SK: Students are very different now than when I began teaching 22 years ago. Even in the past few years, I see more students in the hallways who don’t feel a connection to their school. Unfortunately, many students are being parented by video games, text messaging and television, which is leading to a decline of important social and communication skills. Schools are focusing on getting students to pass state testing and ignoring the important influence of electives, especially the arts. Students are losing their desire to excel at something. The upper 10% of students are tending to be involved in too many different activities, excelling at none of them, and feeling that “more is better” rather than focusing on one or two things and working towards mastery.
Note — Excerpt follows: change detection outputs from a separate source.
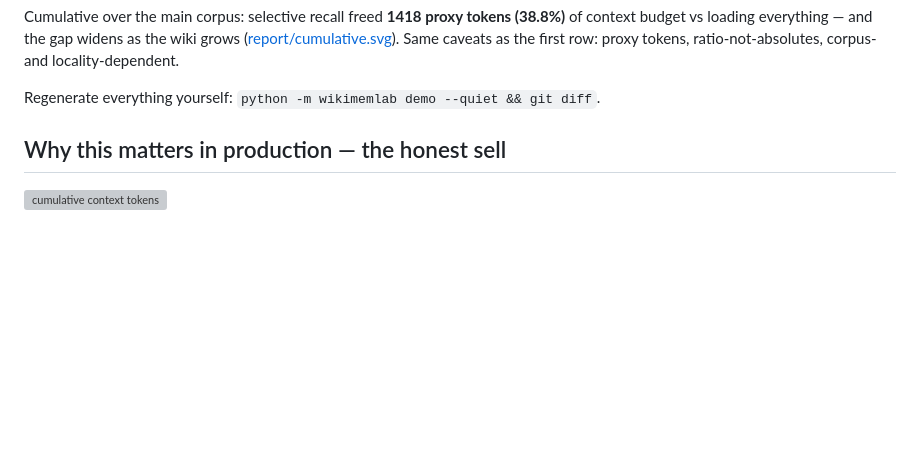
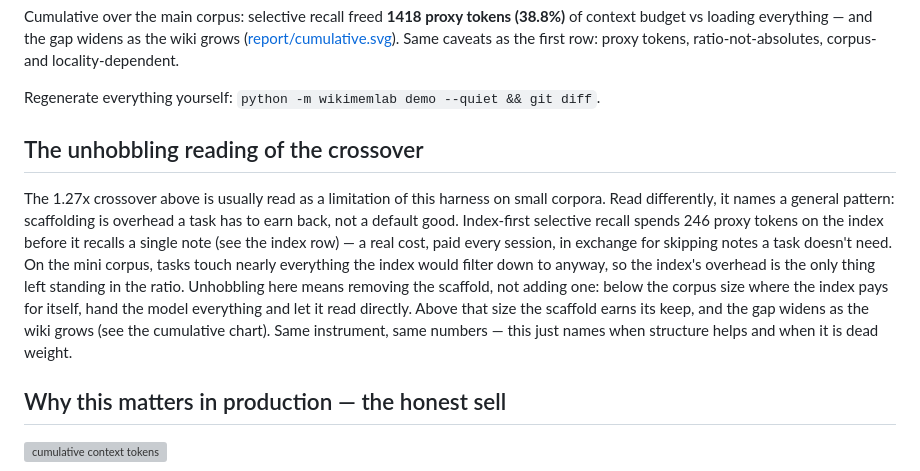
Before and after one commit to LZBiala/wiki-memory-lab, a Markdown page: README.md, the part around the change. Rendered like a GitHub page; blank space fills up the shorter version; grey boxes are pictures that could not be loaded.

Commit message:
docs: add unhobbling reading of the crossover row
Reframes the existing 1.27x crossover and 246-proxy-token index-overhead
numbers as one concept: scaffolding is overhead a task has to earn back.
Below the corpus size where the index pays for itself, skip the index and
hand the model everything. No new numbers, no code changes.

Co-Authored-By: Claude Fable 5 <noreply@anthropic.com>

```diff
--- a/README.md
+++ b/README.md
@@ -116,6 +116,22 @@ Cumulative over the main corpus: selective recall freed **1418 proxy tokens (38.
 <!-- AUTOGEN:END -->
 
 Regenerate everything yourself: `python -m wikimemlab demo --quiet && git diff`.
+
+## The unhobbling reading of the crossover
+
+The 1.27x crossover above is usually read as a limitation of this harness on
+small corpora. Read differently, it names a general pattern: scaffolding is
+overhead a task has to earn back, not a default good. Index-first selective
+recall spends 246 proxy tokens on the index before it recalls a single note
+(see the index row) — a real cost, paid every session, in exchange for
+skipping notes a task doesn't need. On the mini corpus, tasks touch nearly
+everything the index would filter down to anyway, so the index's overhead is
+the only thing left standing in the ratio. Unhobbling here means removing the
+scaffold, not adding one: below the corpus size where the index pays for
+itself, hand the model everything and let it read directly. Above that size
+the scaffold earns its keep, and the gap widens as the wiki grows (see the
+cumulative chart). Same instrument, same numbers — this just names when
+structure helps and when it is dead weight.
 
 ## Why this matters in production — the honest sell
 
```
The middle- and lower-level kids are getting less active in school and thus feeling less connected. They think, “Why work for hours at mastering a talent or a sport when you can play a video game whenever you want and not have to break a sweat?” In many ways, the payoff for the teenager is the same, albeit less lasting and less useful, to prepare students for work and becoming a more productive member of society. Music and the arts provide these skills on a daily basis, and provide a deeper understanding of beauty and culture. I believe we need to stress these life-skills in school as well as what others might call the “basics.”
AK: What lessons do you think students learn by being a part of a band or other art program?
SK: Students may spend years of dedicated work until the “payoff” of creating meaningful music. Nearly all band members at the high school level have gone through seven years of instrumental instruction by the time they graduate. They have persevered through frustration, disappointment and the general ups-and-downs of honing a skill that involves fine motor skills, high interpretive qualities, and long hours of practicing something multiple times until it is perfect. Not only are these skills highly marketable in the workplace, but they also blend and influence every other part of their lives.
AK: What have been some of your proudest moments as a Director?
SK: I’ve had proud moments when my bands win trophies or perform well at a concert. My proudest moments are when I witness a student find an emotional connection to a piece of music. I love seeing them show emotion during a performance such as crying or smiling, which means what they are creating touches them in some emotional way. Once that happens, they will work to create that higher-level understanding in other subjects and in other areas of their lives.